The question should actually be: are you creating good employment? It is widely recognised that small and medium sized enterprises are good for a national economy, not in the least because, taken together, these types of enterprises have the potential to create a lot of employment. In the countries where we work, unemployment is a major challenge, so jobs and income generation opportunities are very welcome.
When do you pay a fair wage to your employees?
Unfortunately, not all jobs are good jobs. Take the issue of living wages, for example. A living wage means that a worker’s salary is sufficient to take care of himself/herself and his/her family. If employees do not receive living wages, they will live in poverty and may be forced to take on other jobs, which will have a negative impact on their productivity. Do you pay a living wage to your employees? You can check what the living wage is in your country at WageIndicator.

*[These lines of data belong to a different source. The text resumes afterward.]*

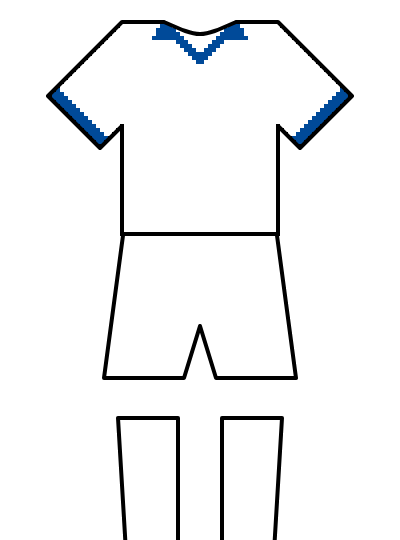
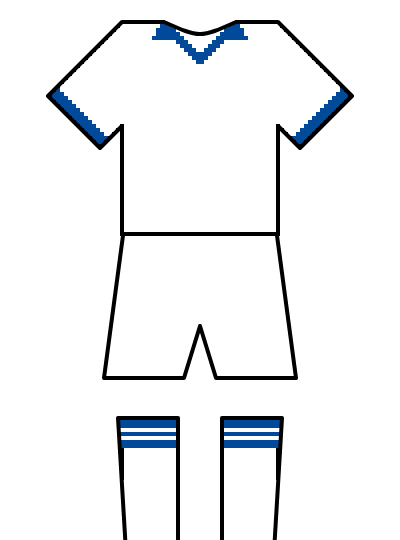
Redraw kits with the latest shorts and socks pictures
Claude-Session: https://claude.ai/code/session_019gbuJGYaZ4pQBD5fAWM6oT

Changed region(s): [[0.54, 0.7704, 0.72, 0.8593], [0.3, 0.7704, 0.45, 0.8593]]

diff --git a/public/data/kits.js b/public/data/kits.js
@@ -129,7 +129,7 @@ window.HALFTIME_KITS = [
     matches: ["1950-world-cup-final"],
     coloursSource: "Wikipedia, \"Uruguay v Brazil (1950 FIFA World Cup)\" (revision 1370476799), CC BY-SA 4.0",
     coloursUrl: "https://en.wikipedia.org/w/index.php?title=Uruguay_v_Brazil_(1950_FIFA_World_Cup)&oldid=1370476799",
-    illustration: { file: "brazil-1950.png", credit: "Drawn after the kit shown in Wikipedia’s \"Uruguay v Brazil (1950 FIFA World Cup)\" article. Pattern pictures from Wikimedia Commons: Kit left arm borderonwhite.png (CC BY-SA 3.0); Kit body bra1949h.png (CC BY-SA 4.0, N); Kit right arm borderonwhite.png (CC BY-SA 3.0). Outline: Wikimedia Commons kit template drawings." }
+    illustration: { file: "brazil-1950.png", credit: "Drawn after the kit shown in Wikipedia’s \"Uruguay v Brazil (1950 FIFA World Cup)\" article. Pattern pictures from Wikimedia Commons: Kit left arm borderonwhite.png (CC BY-SA 3.0); Kit body bra1949h.png (CC BY-SA 4.0, N); Kit right arm borderonwhite.png (CC BY-SA 3.0); Kit socks brasil1942.png (CC BY-SA 3.0, antonio). Outline: Wikimedia Commons kit template drawings." }
   },
   {
     id: "uruguay-1950",
@@ -219,7 +219,7 @@ window.HALFTIME_KITS = [
     matches: ["1962-world-cup-final"],
     coloursSource: "Wikipedia, \"1962 FIFA World Cup final\" (revision 1370476934), CC BY-SA 4.0",
     coloursUrl: "https://en.wikipedia.org/w/index.php?title=1962_FIFA_World_Cup_final&oldid=1370476934",
-    illustration: { file: "brazil-1962.png", credit: "Drawn after the kit shown in Wikipedia’s \"1962 FIFA World Cup final\" article. Pattern pictures from Wikimedia Commons: Kit left arm greenborder.png (CC BY-SA 3.0, No machine-readable author provided.); Kit body collargreen.png (Public domain, Dre.comandante); Kit right arm greenborder.png (CC BY-SA 3.0, No machine-readable author provided.); Kit shorts whitesides.png (CC BY-SA 3.0). Outline: Wikimedia Commons kit template drawings." }
+    illustration: { file: "brazil-1962.png", credit: "Drawn after the kit shown in Wikipedia’s \"1962 FIFA World Cup final\" article. Pattern pictures from Wikimedia Commons: Kit left arm greenborder.png (CC BY-SA 3.0, No machine-readable author provided.); Kit body collargreen.png (Public domain, Dre.comandante); Kit right arm greenborder.png (CC BY-SA 3.0, No machine-readable author provided.); Kit shorts whitesides.png (CC BY-SA 3.0); Kit socks brasil1962h.png (CC BY-SA 4.0, Fma12). Outline: Wikimedia Commons kit template drawings." }
   },
   {
     id: "czechoslovakia-1962",
@@ -429,7 +429,7 @@ window.HALFTIME_KITS = [
     matches: ["1990-world-cup-final"],
     coloursSource: "Wikipedia, \"1990 FIFA World Cup final\" (revision 1376676631), CC BY-SA 4.0",
     coloursUrl: "https://en.wikipedia.org/w/index.php?title=1990_FIFA_World_Cup_final&oldid=1376676631",
-    illustration: { file: "argentina-1990.png", credit: "Drawn after the kit shown in Wikipedia’s \"1990 FIFA World Cup final\" article. Pattern pictures from Wikimedia Commons: Kit left arm argentina1990a.png (CC BY-SA 3.0, Zotteteen1); Kit body argentina1990a.png (CC BY-SA 3.0, Zotteteen1); Kit right arm argentina1990a.png (CC BY-SA 3.0, Zotteteen1); Kit socks color 3 stripes white.png (Public domain, Dragases). Outline: Wikimedia Commons kit template drawings." }
+    illustration: { file: "argentina-1990.png", credit: "Drawn after the kit shown in Wikipedia’s \"1990 FIFA World Cup final\" article. Pattern pictures from Wikimedia Commons: Kit left arm argentina1990a.png (CC BY-SA 3.0, Zotteteen1); Kit body argentina1990a.png (CC BY-SA 3.0, Zotteteen1); Kit right arm argentina1990a.png (CC BY-SA 3.0, Zotteteen1); Kit shorts argentina1990a.png (CC BY-SA 3.0, Zotteteen1); Kit socks color 3 stripes white.png (Public domain, Dragases). Outline: Wikimedia Commons kit template drawings." }
   },
   {
     id: "west-germany-1990",
@@ -519,7 +519,7 @@ window.HALFTIME_KITS = [
     matches: ["2002-world-cup-final"],
     coloursSource: "Wikipedia, \"2002 FIFA World Cup final\" (revision 1375281798), CC BY-SA 4.0",
     coloursUrl: "https://en.wikipedia.org/w/index.php?title=2002_FIFA_World_Cup_final&oldid=1375281798",
-    illustration: { file: "brazil-2002.png", credit: "Drawn after the kit shown in Wikipedia’s \"2002 FIFA World Cup final\" article. Pattern pictures from Wikimedia Commons: Kit left arm bra02h.png (CC0, Irypi); Kit body bra02h.png (Public domain, Bruno-ban); Kit right arm bra02h.png (CC0, Irypi); Kit shorts bra02h.png (CC BY-SA 4.0, NeoRibeiro). Outline: Wikimedia Commons kit template drawings." }
+    illustration: { file: "brazil-2002.png", credit: "Drawn after the kit shown in Wikipedia’s \"2002 FIFA World Cup final\" article. Pattern pictures from Wikimedia Commons: Kit left arm bra02h.png (CC0, Irypi); Kit body bra02h.png (Public domain, Bruno-ban); Kit right arm bra02h.png (CC0, Irypi); Kit shorts bra02h.png (CC BY-SA 4.0, NeoRibeiro); Kit socks bra02al.png (CC0, Irypixel). Outline: Wikimedia Commons kit template drawings." }
   },
   {
     id: "germany-2002",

How do you pay a fair price to suppliers?
The same is true for suppliers. Instead of employing people, you might be generating work and income through purchasing from suppliers such as farmers or craftsmen. The question is: do the suppliers receive a price that is fair for the work they do and which will allow them to make a living? The living wage can be used to calculate a fair price. Add the production costs to the living wage and divide this amount by the quantity produced to calculate a fair price. Add a bit so that farmers can invest in seeds, fertilisers, mechanisation and other input. This sounds far more simple than it actually is, since not all farmers can produce the same quantity, and quantities vary according to circumstances. While a fair price will thus vary too, it is at least a rough guide and a basis for negotiation with your suppliers. Click here for a guide on calculating fair prices.